DATASET EXTRACT >>

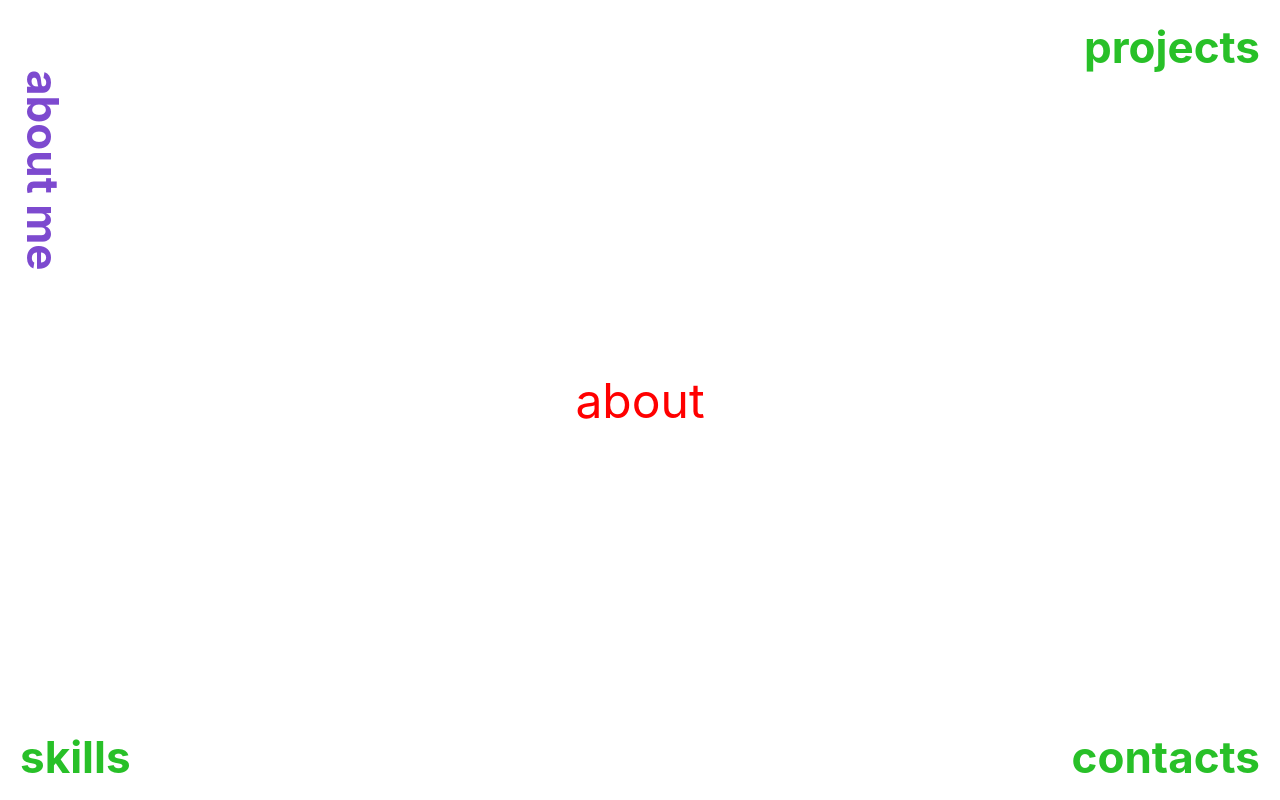
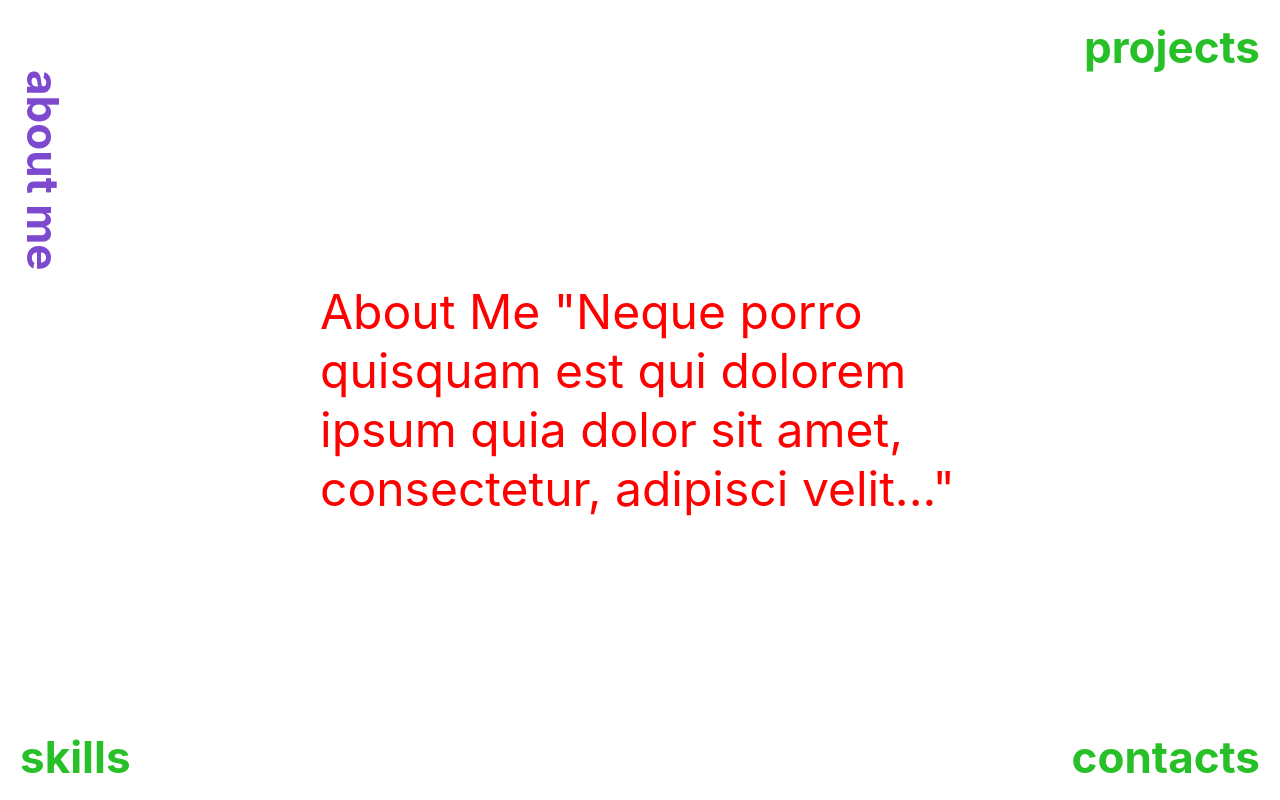
Before and after one commit to SemenovDeveloper/portfolio, a React (Create React App) app: page / in a window 1280 px wide. Built offline with nearby package versions, Linux system fonts and the light colour scheme.

Commit message:
Add content pages

```diff
--- a/src/App.js
+++ b/src/App.js
@@ -4,6 +4,10 @@ import AboutBtn from './Components/NavBar/AboutBtn';
 import ProjectsBtn from './Components/NavBar/ProjectsBtn';
 import SkillBtn from './Components/NavBar/SkillBtn';
 import ContactsBtn from './Components/NavBar/ContactsBtn';
+import AboutMe from './Components/AboutMe';
+import Projects from './Components/Projects';
+import Skills from './Components/Skills';
+import Contacts from './Components/Contacts';
 
 function App() {
   const [content, setContent] = useState('about');
@@ -34,7 +38,17 @@ function App() {
       <ProjectsBtn onClick={() => changeContent('projects')}/>
       <SkillBtn onClick={() => changeContent('skills')}/>
       <ContactsBtn onClick={() => changeContent('contacts')}/>
-      <div id='content'>{content}</div>
+      <div id='content'>{
+        content === "about"
+          ? <AboutMe />
+          : content === "projects"
+            ? <Projects />
+            : content === "skills"
+              ? <Skills />
+              : content === "contacts"
+                ? <Contacts />
+                : null
+      }</div>
     </div>
   );
 }
--- a/src/Components/AboutMe.js
+++ b/src/Components/AboutMe.js
@@ -2,13 +2,9 @@ import React from "react";
 
 function AboutMe () {
   return (
-    <div>Lorem Ipsum
+    <div>About Me
     "Neque porro quisquam est qui dolorem ipsum quia dolor sit amet, consectetur, adipisci velit..."
-    "There is no one who loves pain itself, who seeks after it and wants to have it, simply because it is pain..."
-
-    Lorem ipsum dolor sit amet, consectetur adipiscing elit. Vestibulum vel ligula pulvinar, viverra eros at, interdum metus. Etiam a porttitor erat. Donec sit amet sapien sed justo placerat vestibulum. Nam ut varius metus, a aliquet ipsum. Nunc mauris enim, scelerisque sit amet mattis id, commodo id enim. Aenean sodales iaculis euismod. Donec sollicitudin molestie euismod. Pellentesque sollicitudin fermentum luctus. Nulla eget sollicitudin tortor. Vestibulum ante ipsum primis in faucibus orci luctus et ultrices posuere cubilia curae; Praesent malesuada et sapien vel egestas. Duis tempor suscipit dui, ac mattis quam aliquam at. Fusce quis mollis magna. Praesent tristique augue vitae finibus vehicula. Vivamus mollis vitae elit at lacinia. Nullam ac scelerisque lectus.
-
-    Pellentesque varius aliquet eleifend. Curabitur efficitur dolor vestibulum mattis iaculis. Curabitur vestibulum ac diam quis eleifend. Lorem ipsum dolor sit amet, consectetur adipiscing elit. Cras volutpat, odio varius vestibulum lobortis, ex lectus vestibulum lectus, vitae suscipit ante mauris quis nunc. Suspendisse ligula felis, imperdiet sit amet pellentesque eget, semper vitae ex. Aenean et sem at risus faucibus consectetur. Quisque leo ante, volutpat eu neque a, sodales efficitur mauris. Nunc condimentum nisl et nunc ultricies, in convallis neque consectetur. Donec sit amet metus sit amet mauris rhoncus iaculis vel facilisis magna. In lacinia ipsum lacus, sit amet mollis tortor vehicula at. Donec dignissim justo eu leo rutrum sodales. In eu mollis erat. Cras mauris dui, ultrices sodales lectus dictum, pretium feugiat magna. </div>
+  </div>
   )
 }
 
```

EXERCISE >> Copy all lines from the data above that contain the word "Components".

COMPLETED TASK >>
@@ -4,6 +4,10 @@ import AboutBtn from './Components/NavBar/AboutBtn';
 import ProjectsBtn from './Components/NavBar/ProjectsBtn';
 import SkillBtn from './Components/NavBar/SkillBtn';
 import ContactsBtn from './Components/NavBar/ContactsBtn';
+import AboutMe from './Components/AboutMe';
+import Projects from './Components/Projects';
+import Skills from './Components/Skills';
+import Contacts from './Components/Contacts';
--- a/src/Components/AboutMe.js
+++ b/src/Components/AboutMe.js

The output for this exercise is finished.